(Extracted data entries)
────

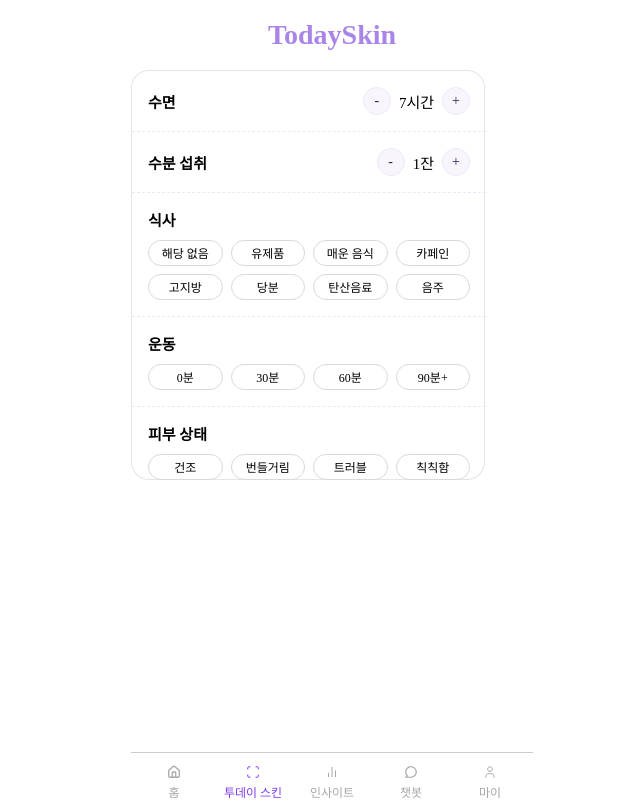
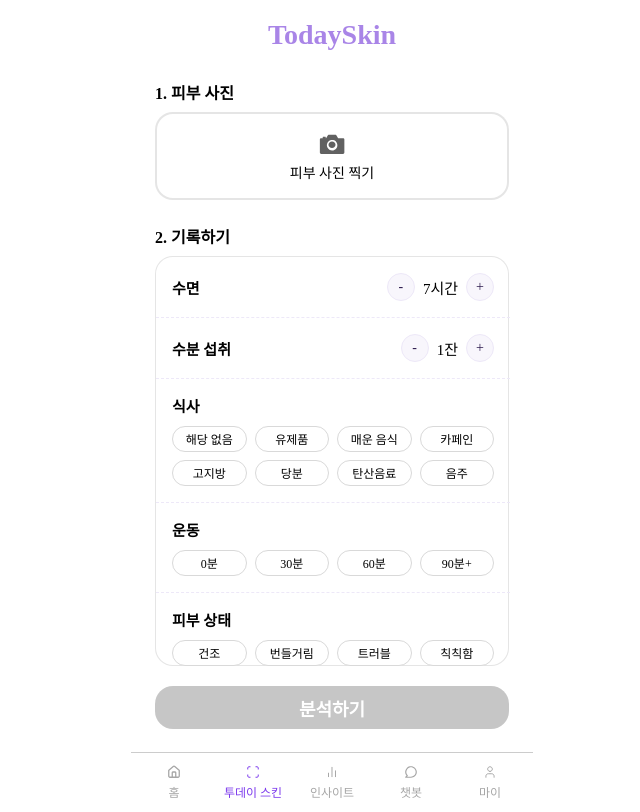
Before and after one commit to Luna-Skin/LunaSkin-FE, a React (Vite) app: page /today-skin in a window 1280 px wide. Shown: the whole page, without its empty margins (308-948 px from the left). Built offline with nearby package versions, Linux system fonts and the light colour scheme.

Commit message:
✨ Feat: 투데이 스킨 기본 입력 폼 페이지 구현

```diff
--- a/src/pages/TodaySkin/TodaySkinForm.jsx
+++ b/src/pages/TodaySkin/TodaySkinForm.jsx
@@ -1,11 +1,62 @@
+import { useState } from "react";
+import styled from "styled-components";
 import Header from "../../components/todaySkin/Header";
+import PhotoUploadBox from "../../components/todaySkin/PhotoUploadBox";
 import RecordForm from "../../components/todaySkin/RecordForm";
+import SaveButton from "../../components/todaySkin/SaveButton";
+
+const Content = styled.div`
+  display: flex;
+  flex-direction: column;
+  padding: 0 24px;
+`;
+
+const SectionLabel = styled.h2`
+  margin: 0;
+  margin-top: ${({ $marginTop }) => $marginTop}px;
+  margin-bottom: 8px;
+  color: #000;
+  font-family: "Pretendard Variable";
+  font-size: 16px;
+  font-style: normal;
+  font-weight: 600;
+  line-height: normal;
+`;
+
+const SubmitButtonWrapper = styled.div`
+  margin-top: 20px;
+`;
 
 export default function TodaySkinForm() {
+  const [photoTaken, setPhotoTaken] = useState(false);
+
+  const handlePhotoBoxClick = () => {
+    // TODO: 카메라 페이지(TodaySkinCamera) 구현되면 navigate("/today-skin/camera")로 교체
+    setPhotoTaken((prev) => !prev);
+  };
+
+  const handleAnalyze = () => {
+    alert("분석 시작!");
+  };
+
   return (
     <div>
       <Header />
-      <RecordForm />
+      <Content>
+        <SectionLabel $marginTop={10}>1. 피부 사진</SectionLabel>
+        <PhotoUploadBox photoTaken={photoTaken} onClick={handlePhotoBoxClick} />
+
+        <SectionLabel $marginTop={24}>2. 기록하기</SectionLabel>
+        <RecordForm />
+
+        <SubmitButtonWrapper>
+          <SaveButton
+            label="분석하기"
+            disabled={!photoTaken}
+            onClick={handleAnalyze}
+          />
+        </SubmitButtonWrapper>
+      </Content>
     </div>
   );
 }
```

────

| Problem to solve |
What is needed is an exact copy of the data, with the pictures removed.

| Result of the task |
Before and after one commit to Luna-Skin/LunaSkin-FE, a React (Vite) app: page /today-skin in a window 1280 px wide. Shown: the whole page, without its empty margins (308-948 px from the left). Built offline with nearby package versions, Linux system fonts and the light colour scheme.

Commit message:
✨ Feat: 투데이 스킨 기본 입력 폼 페이지 구현

```diff
--- a/src/pages/TodaySkin/TodaySkinForm.jsx
+++ b/src/pages/TodaySkin/TodaySkinForm.jsx
@@ -1,11 +1,62 @@
+import { useState } from "react";
+import styled from "styled-components";
 import Header from "../../components/todaySkin/Header";
+import PhotoUploadBox from "../../components/todaySkin/PhotoUploadBox";
 import RecordForm from "../../components/todaySkin/RecordForm";
+import SaveButton from "../../components/todaySkin/SaveButton";
+
+const Content = styled.div`
+  display: flex;
+  flex-direction: column;
+  padding: 0 24px;
+`;
+
+const SectionLabel = styled.h2`
+  margin: 0;
+  margin-top: ${({ $marginTop }) => $marginTop}px;
+  margin-bottom: 8px;
+  color: #000;
+  font-family: "Pretendard Variable";
+  font-size: 16px;
+  font-style: normal;
+  font-weight: 600;
+  line-height: normal;
+`;
+
+const SubmitButtonWrapper = styled.div`
+  margin-top: 20px;
+`;
 
 export default function TodaySkinForm() {
+  const [photoTaken, setPhotoTaken] = useState(false);
+
+  const handlePhotoBoxClick = () => {
+    // TODO: 카메라 페이지(TodaySkinCamera) 구현되면 navigate("/today-skin/camera")로 교체
+    setPhotoTaken((prev) => !prev);
+  };
+
+  const handleAnalyze = () => {
+    alert("분석 시작!");
+  };
+
   return (
     <div>
       <Header />
-      <RecordForm />
+      <Content>
+        <SectionLabel $marginTop={10}>1. 피부 사진</SectionLabel>
+        <PhotoUploadBox photoTaken={photoTaken} onClick={handlePhotoBoxClick} />
+
+        <SectionLabel $marginTop={24}>2. 기록하기</SectionLabel>
+        <RecordForm />
+
+        <SubmitButtonWrapper>
+          <SaveButton
+            label="분석하기"
+            disabled={!photoTaken}
+            onClick={handleAnalyze}
+          />
+        </SubmitButtonWrapper>
+      </Content>
     </div>
   );
 }
```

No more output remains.